DISCO demonstrates innovative measures to connect in different flex zone functions, having common data syntax for efficiently allocating space. The Meta Model Suite guides Living Labs in achieving PI-led optimisation of urban space use and allocation, multipurpose use of buildings, open hubs operating with co-modal services, reducing empty miles, achieving better operational results, and limit congestion through dynamic routing, and load policies. The UF Data Space introduces common standards on business and governance models for data sharing, and a portfolio of urban functions creating conditions to engage stakeholders in customised data sharing. Having digitalisation at the centre of the urban logistics ecosystem, a smooth coordination and voluntary data sharing among the mobility and urban planning departments of the cities can fulfil the primary principles of the SUMPs in the entire “functional city” by integrating previously fragmented urban logistics elements of the value chain.

The DISCO’s 23 ground-breaking measures are demonstrated on a 3-Steps implementation lifecycle, involving in total 8 demonstrators: 4 Starring Living Labs, Copenhagen (DK), Ghent (BE), Thessaloniki (EL), and Helsinki (FI) (Step 1), 4 Twinning Living Labs, Padua (IT), a Spanish Cluster with BarcelonaValencia, and Zaragoza (ES) (Step 2), and 4 Early Adopters, Prague (CZ), Piacenza (IT), Aarhus (DK) and North Hesse (DE) (Step 3). They span North to South and East to West along TEN-T corridors, supporting the revised guidelines for the TEN-T, which states that EU cities on the network should adopt a SUMP harmonised with SULP, and collect relevant data. Seven out of 8 LLs are in the list of EU Mission cities.

The PI-led approach implemented in DISCO delivers trusted integration of systems and networks, adopted by cities actively shaping their transition, smoothly harmonising freight considerations into land-use policy and planning. Within a data-driven “cloud” approach a city could fairly penalize abusers of the infrastructure by having access to real-time data on use, avoid costly infrastructure investments that simply address congestion times by optimizing use during all times of the day and control access to infrastructure and avoid congestion or overuse.

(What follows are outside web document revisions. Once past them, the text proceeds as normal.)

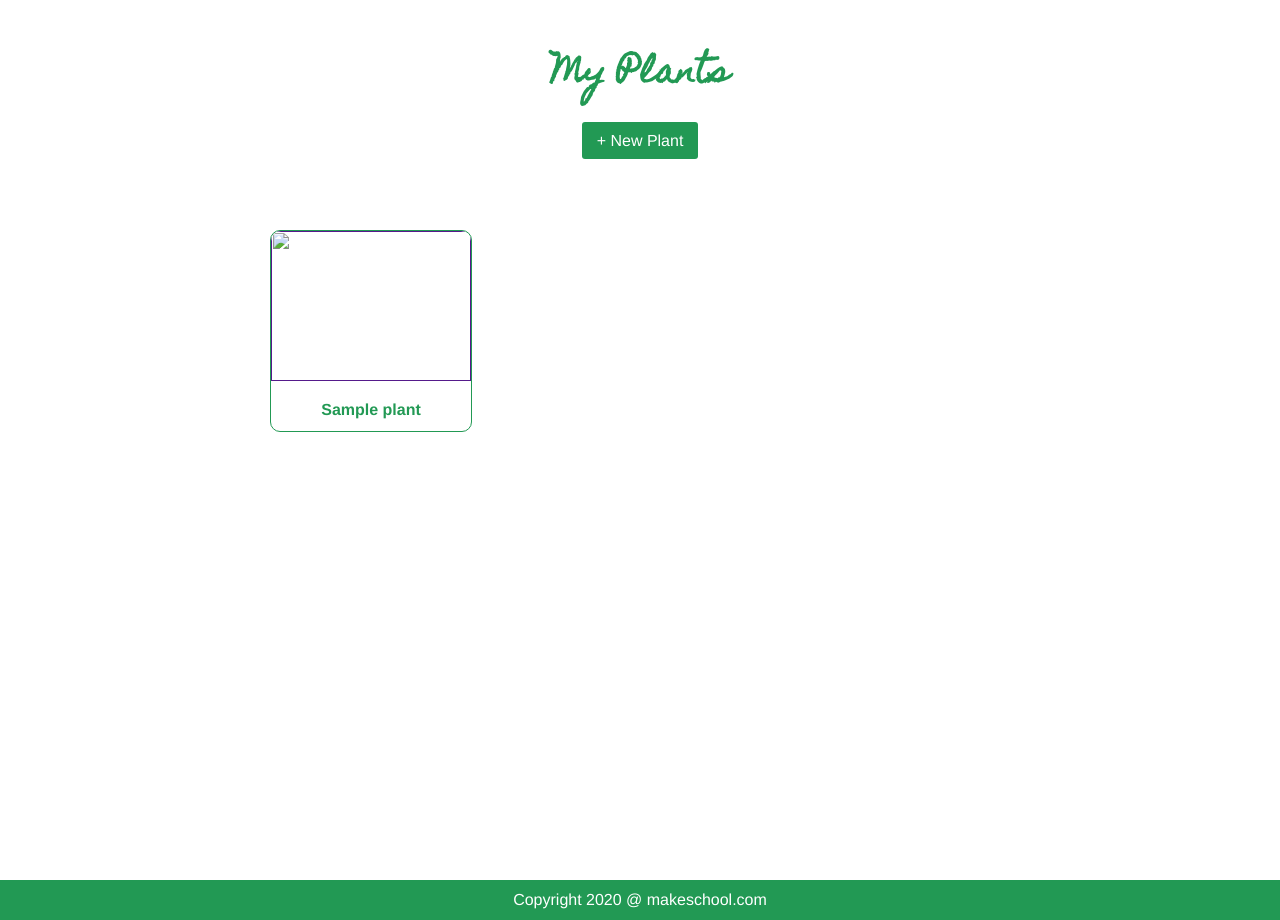
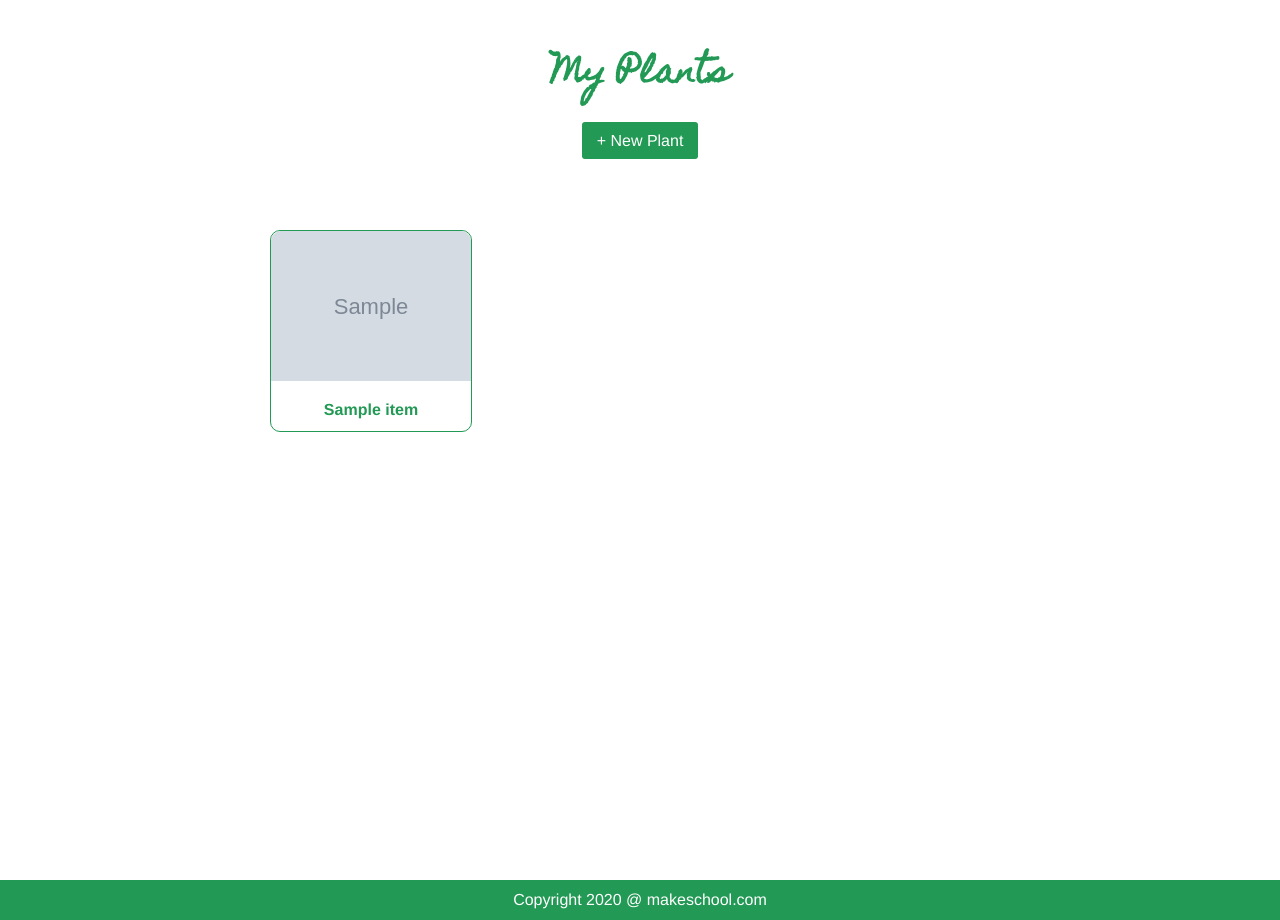
Before and after one commit to NYTLAIT/ACS-1710-Homework-5-Database, a Flask app: template templates/plants_list.html in a window 1280 px wide. Shown: the part 40-960 px from the top of the page. Run offline with Flask 3, Linux system fonts and the light colour scheme; the template is opened without the code that fills it: most values are stand-ins (such as "Sample title", 1, 10 or a date in 2020); grey boxes marked "Sample" are stand-in pictures; some libraries are stand-ins or nearby versions.

Commit message:
Set up Studio 3T and did the second route and half of the third route

```diff
--- a/app.py
+++ b/app.py
@@ -66,13 +66,13 @@ def detail(plant_id):
 
     # TODO: Replace the following line with a database call to retrieve *one*
     # plant from the database, whose id matches the id passed in via the URL.
-    plant_to_show = mongo.db.plants.find_one({'_id': ObjectId(plant_id)})
+    plant_to_show = mongo.db.plants.find_one(ObjectId(plant_id))
 
     # TODO: Use the `find` database operation to find all harvests for the
     # plant's id.
     # HINT: This query should be on the `harvests` collection, not the `plants`
     # collection.
-    harvests = mongo.db.harvests.find(plant_id)
+    harvests = None #mongo.db.harvests.find(plant_id)
 
     context = {
         'plant' : plant_to_show,
--- a/templates/plants_list.html
+++ b/templates/plants_list.html
@@ -20,9 +20,9 @@
         <div id="items"></div>
         {% for item in plants %}
             <div class="card">
-                <a href=""><img src=></a>
+                <a href="/plants/{{item._id}}"><img src="{{item.photo_url}}"></a>
                 <div class="card-content">
-                    <a href="/plants/{{item}}">{{plant}}</a>
+                    <a href="/plants/{{item._id}}">{{item.name}}</a>
                 </div>
             </div>
         {% endfor %}
```
Also changed, not shown: templates/detail.html (+5 -5 lines).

As ultimate goal, DISCO supports Living Labs with a Policy package to achieve the EU Mission goals for inclusive climate-neutral smart cities by 2030 with socially and economically viable solutions of digital urban logistics and planning at different ranges of European city geographies and ambitions, distinctive and settled urban and peri-urban systems and hierarchies.